To do: Restate all the data word for word, leaving nothing out.
Task inputs Block Start
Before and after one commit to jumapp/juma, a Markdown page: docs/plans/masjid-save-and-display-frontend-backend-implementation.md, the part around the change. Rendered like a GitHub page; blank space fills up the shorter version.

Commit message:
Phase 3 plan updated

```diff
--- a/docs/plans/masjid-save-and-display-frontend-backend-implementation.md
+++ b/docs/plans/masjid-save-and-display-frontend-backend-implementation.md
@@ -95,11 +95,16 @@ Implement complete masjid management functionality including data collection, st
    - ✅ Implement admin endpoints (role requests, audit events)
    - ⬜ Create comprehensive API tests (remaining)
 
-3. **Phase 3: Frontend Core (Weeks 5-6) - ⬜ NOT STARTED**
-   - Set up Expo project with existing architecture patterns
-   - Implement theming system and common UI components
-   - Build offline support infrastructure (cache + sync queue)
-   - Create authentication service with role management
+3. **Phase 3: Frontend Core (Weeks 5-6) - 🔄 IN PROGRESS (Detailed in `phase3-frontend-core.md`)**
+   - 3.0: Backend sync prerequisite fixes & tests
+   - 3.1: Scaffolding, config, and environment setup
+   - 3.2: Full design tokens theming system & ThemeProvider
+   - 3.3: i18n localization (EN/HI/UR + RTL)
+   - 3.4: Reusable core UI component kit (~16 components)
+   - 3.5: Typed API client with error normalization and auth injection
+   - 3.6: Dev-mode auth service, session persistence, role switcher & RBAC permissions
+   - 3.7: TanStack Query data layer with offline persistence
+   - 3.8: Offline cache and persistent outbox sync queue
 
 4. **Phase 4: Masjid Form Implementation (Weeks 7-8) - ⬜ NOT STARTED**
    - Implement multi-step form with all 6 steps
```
Task inputs Block End
Result for this task:
Before and after one commit to jumapp/juma, a Markdown page: docs/plans/masjid-save-and-display-frontend-backend-implementation.md, the part around the change. Rendered like a GitHub page; blank space fills up the shorter version.

Commit message:
Phase 3 plan updated

```diff
--- a/docs/plans/masjid-save-and-display-frontend-backend-implementation.md
+++ b/docs/plans/masjid-save-and-display-frontend-backend-implementation.md
@@ -95,11 +95,16 @@ Implement complete masjid management functionality including data collection, st
    - ✅ Implement admin endpoints (role requests, audit events)
    - ⬜ Create comprehensive API tests (remaining)
 
-3. **Phase 3: Frontend Core (Weeks 5-6) - ⬜ NOT STARTED**
-   - Set up Expo project with existing architecture patterns
-   - Implement theming system and common UI components
-   - Build offline support infrastructure (cache + sync queue)
-   - Create authentication service with role management
+3. **Phase 3: Frontend Core (Weeks 5-6) - 🔄 IN PROGRESS (Detailed in `phase3-frontend-core.md`)**
+   - 3.0: Backend sync prerequisite fixes & tests
+   - 3.1: Scaffolding, config, and environment setup
+   - 3.2: Full design tokens theming system & ThemeProvider
+   - 3.3: i18n localization (EN/HI/UR + RTL)
+   - 3.4: Reusable core UI component kit (~16 components)
+   - 3.5: Typed API client with error normalization and auth injection
+   - 3.6: Dev-mode auth service, session persistence, role switcher & RBAC permissions
+   - 3.7: TanStack Query data layer with offline persistence
+   - 3.8: Offline cache and persistent outbox sync queue
 
 4. **Phase 4: Masjid Form Implementation (Weeks 7-8) - ⬜ NOT STARTED**
    - Implement multi-step form with all 6 steps
```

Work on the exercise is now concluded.